======== GIVEN DATA ========
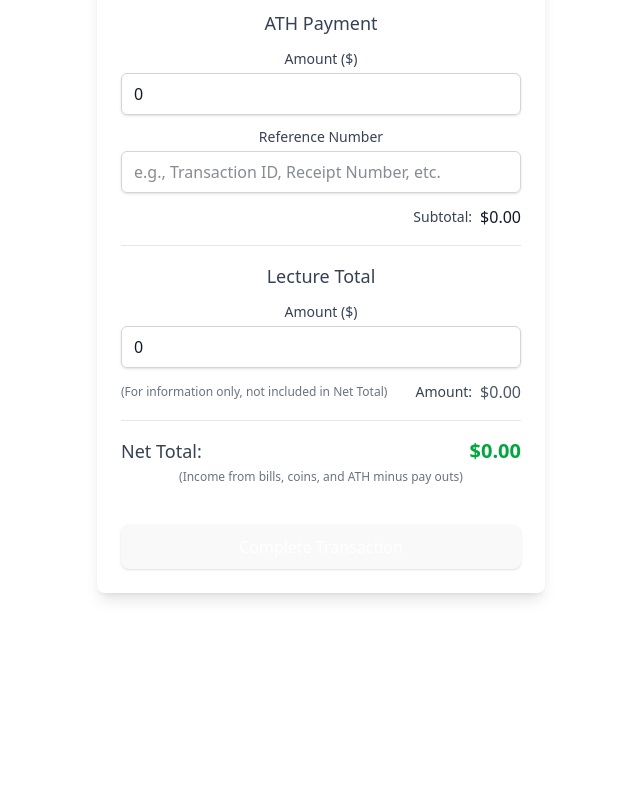
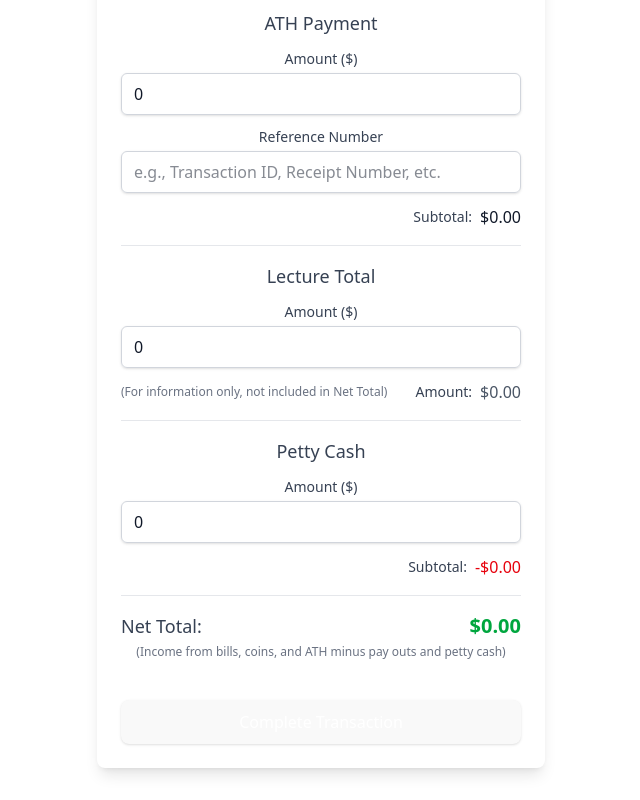
Before and after one commit to EJPR1418/clr-daily-sales, a React (Vite) app: page / in a window 1280 px wide. Shown: the part 1416-2216 px from the top of the page, without its empty margins (319-959 px from the left). Before the commit the page ends 2041 px from the top, so only its background shows below. Built offline with nearby package versions, Linux system fonts and the light colour scheme.

Commit message:
added succesful transactionId return and applied it receipt

```diff
--- a/src/components/SalesForm.jsx
+++ b/src/components/SalesForm.jsx
@@ -26,6 +26,7 @@ export const SalesForm = () => {
     athReference: "",
     // Lecture Total
     lectureTotal: 0,
+    pettyCash: 0,
   });
 
   const [errors, setErrors] = useState({});
@@ -36,6 +37,7 @@ export const SalesForm = () => {
   const [athSubtotal, setAthSubtotal] = useState(0);
   const [lectureSubtotal, setLectureSubtotal] = useState(0);
   const [total, setTotal] = useState(0);
+  const [pettyCashSubtotal, setPettyCashSubtotal] = useState(0);
 
   const [isLoading, setIsLoading] = useState(false);
   const [submissionError, setSubmissionError] = useState(null);
@@ -157,19 +159,24 @@ export const SalesForm = () => {
     // Lecture total (for display only, not included in grand total)
     const lectureTotal = formData.lectureTotal || 0;
 
+    // Petty Cash
+    const pettyCashTotal = formData.pettyCash || 0;
+
     // Round to 2 decimal places
     const roundedBillsTotal = Math.round(billsTotal * 100) / 100;
     const roundedCoinsTotal = Math.round(coinsTotal * 100) / 100;
     const roundedPayOutTotal = Math.round(payOutTotal * 100) / 100;
     const roundedAthTotal = Math.round(athTotal * 100) / 100;
     const roundedLectureTotal = Math.round(lectureTotal * 100) / 100;
+    const roundedPettyCashTotal = Math.round(pettyCashTotal * 100) / 100;
 
-    // Calculate grand total (not including lecture)
+    // Calculate grand total (income - payout - petty cash)
     const grandTotal =
       roundedBillsTotal +
       roundedCoinsTotal +
       roundedAthTotal -
-      roundedPayOutTotal;
+      roundedPayOutTotal -
+      roundedPettyCashTotal;
     const roundedGrandTotal = Math.round(grandTotal * 100) / 100;
 
     setBillsSubtotal(roundedBillsTotal);
@@ -177,7 +184,18 @@ export const SalesForm = () => {
     setPayOutSubtotal(roundedPayOutTotal);
     setAthSubtotal(roundedAthTotal);
     setLectureSubtotal(roundedLectureTotal);
+    setPettyCashSubtotal(roundedPettyCashTotal);
     setTotal(roundedGrandTotal);
+
+    return {
+      billsSubtotal: roundedBillsTotal,
+      coinsSubtotal: roundedCoinsTotal,
+      payOutSubtotal: roundedPayOutTotal,
+      athSubtotal: roundedAthTotal,
+      lectureSubtotal: roundedLectureTotal,
+      pettyCashSubtotal: roundedPettyCashTotal,
+      total: roundedGrandTotal,
+    };
   };
 
   const handleSubmit = async (e) => {
@@ -221,6 +239,7 @@ export const SalesForm = () => {
           subtotal: athSubtotal,
         },
         lectureTotal: formData.lectureTotal,
+        pettyCash: formData.pettyCash,
         netTotal: total,
         timestamp: new Date().toISOString(),
       };
@@ -239,18 +258,48 @@ export const SalesForm = () => {
         }
       );
 
-      if (!response.ok) {
-        // Handle error responses
-        const errorData = await response.json();
-        throw new Error(errorData.message || "Failed to submit transaction");
+      // Read the response text
+      const responseText = await response.text();
+      console.log("Raw response text:", responseText);
+
+      // Parse the response text
+      let responseData;
+      try {
+        responseData = JSON.parse(responseText);
+        console.log("Parsed response data:", responseData);
+      } catch (parseError) {
+        console.error("Error parsing response:", parseError);
+        throw new Error("Invalid response format from server");
       }
 
-      // Get the response data
-      const responseData = await response.json();
+      // Extract transaction ID
+      let transactionId = null;
 
-      // Store transaction ID or other response data if needed
-      // setTransactionId(responseData.transactionId);
-      console.log(responseData);
+      if (responseData.body) {
+        try {
+          // If body is a string, parse it
+          const bodyData =
+            typeof responseData.body === "string"
+              ? JSON.parse(responseData.body)
+              : responseData.body;
+
+          transactionId = bodyData.transactionId;
+          console.log("Extracted transactionId:", transactionId);
+        } catch (bodyParseError) {
+          console.error("Error parsing body:", bodyParseError);
+        }
+      } else if (responseData.transactionId) {
+        // If transactionId is directly in the response
+        transactionId = responseData.transactionId;
+      }
+
+      if (!transactionId) {
+        console.warn("No transactionId found in response");
+      }
+
+      // Store transaction ID
+      setTransactionId(transactionId);
+
       // Set submission success
       setIsSubmitted(true);
     } catch (error) {
@@ -288,8 +337,8 @@ export const SalesForm = () => {
     setPayOutSubtotal(0);
     setAthSubtotal(0);
     setLectureSubtotal(0);
+    setPettyCashSubtotal(0);
     setTotal(0);
-    setIsSubmitted(false);
     setIsLoading(false);
     setSubmissionError(null);
     setTransactionId(null);
@@ -306,6 +355,7 @@ export const SalesForm = () => {
         payOutSubtotal={payOutSubtotal}
         athSubtotal={athSubtotal}
         lectureSubtotal={lectureSubtotal}
+        pettyCashSubtotal={pettyCashSubtotal}
         total={total}
         transactionId={transactionId}
         onNewTransaction={resetForm}
@@ -372,6 +422,13 @@ export const SalesForm = () => {
           lectureSubtotal={lectureSubtotal}
         />
 
+        {/* Petty Cash Section */}
+        <PettyCashSection
+          formData={formData}
+          handleChange={handleChange}
+          pettyCashSubtotal={pettyCashSubtotal}
+        />
+
         {/* Total */}
         <div className="pt-4 border-t border-gray-200">
           <div className="flex justify-between items-center">
@@ -383,7 +440,7 @@ export const SalesForm = () => {
             </span>
           </div>
           <p className="text-xs text-gray-500 mt-1">
-            (Income from bills, coins, and ATH minus pay outs)
+            (Income from bills, coins, and ATH minus pay outs and petty cash)
           </p>
         </div>
 
@@ -614,6 +671,36 @@ const AthSection = ({ formData, handleChange, athSubtotal }) => (
   </div>
 );
 
+const PettyCashSection = ({ formData, handleChange, pettyCashSubtotal }) => (
+  <div className="pt-4 border-t border-gray-200">
+    <SectionHeading title="Petty Cash" />
+
+    <div className="space-y-3">
+      <FormInput
+        id="pettyCash"
+        name="pettyCash"
+        label="Amount ($)"
+        type="number"
+        min="0"
+        step="0.01"
+        value={formData.pettyCash}
+        onChange={handleChange}
+      />
+    </div>
+
+    <div className="mt-3 flex justify-end">
+      <div className="flex items-center">
+        <span className="text-sm font-medium text-gray-700 mr-2">
+          Subtotal:
+        </span>
+        <span className="font-medium text-red-600">
+          -${pettyCashSubtotal.toFixed(2)}
+        </span>
+      </div>
+    </div>
+  </div>
+);
+
 const LectureSection = ({ formData, handleChange, lectureSubtotal }) => (
   <div className="pt-4 border-t border-gray-200">
     <SectionHeading title="Lecture Total" />
@@ -654,6 +741,7 @@ const SuccessScreen = ({
   payOutSubtotal,
   athSubtotal,
   lectureSubtotal,
+  pettyCashSubtotal,
   total,
   transactionId,
   onNewTransaction,
@@ -786,9 +874,9 @@ const SuccessScreen = ({
                 Reference: {formData.athReference}
               </p>
             )}
-            <p className="text-sm font-medium text-gray-700 mt-2">
+            {/* <p className="text-sm font-medium text-gray-700 mt-2">
               Subtotal: ${athSubtotal.toFixed(2)}
-            </p>
+            </p> */}
           </div>
         )}
 
@@ -802,6 +890,19 @@ const SuccessScreen = ({
             <p className="text-sm text-gray-500 mt-1">
               (For information only, not included in Net Total)
             </p>
+          </div>
+        )}
+
+        {/* Petty Cash */}
+        {formData.pettyCash > 0 && (
+          <div>
+            <h3 className="font-medium text-gray-700 mb-2">Petty Cash</h3>
+            <p className="text-sm text-gray-900">
+              Amount: -${formData.pettyCash.toFixed(2)}
+            </p>
+            {/* <p className="text-sm font-medium text-gray-700 mt-2">
+              Subtotal: -${pettyCashSubtotal.toFixed(2)}
+            </p> */}
           </div>
         )}
       </div>
```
========
### GOAL OF THE EXERCISE
"export" is the string to look for; please copy every line of the records above where it appears.

### OUTPUT BELOW
@@ -26,6 +26,7 @@ export const SalesForm = () => {
@@ -36,6 +37,7 @@ export const SalesForm = () => {
@@ -157,19 +159,24 @@ export const SalesForm = () => {
@@ -177,7 +184,18 @@ export const SalesForm = () => {
@@ -221,6 +239,7 @@ export const SalesForm = () => {
@@ -239,18 +258,48 @@ export const SalesForm = () => {
@@ -288,8 +337,8 @@ export const SalesForm = () => {
@@ -306,6 +355,7 @@ export const SalesForm = () => {
@@ -372,6 +422,13 @@ export const SalesForm = () => {
@@ -383,7 +440,7 @@ export const SalesForm = () => {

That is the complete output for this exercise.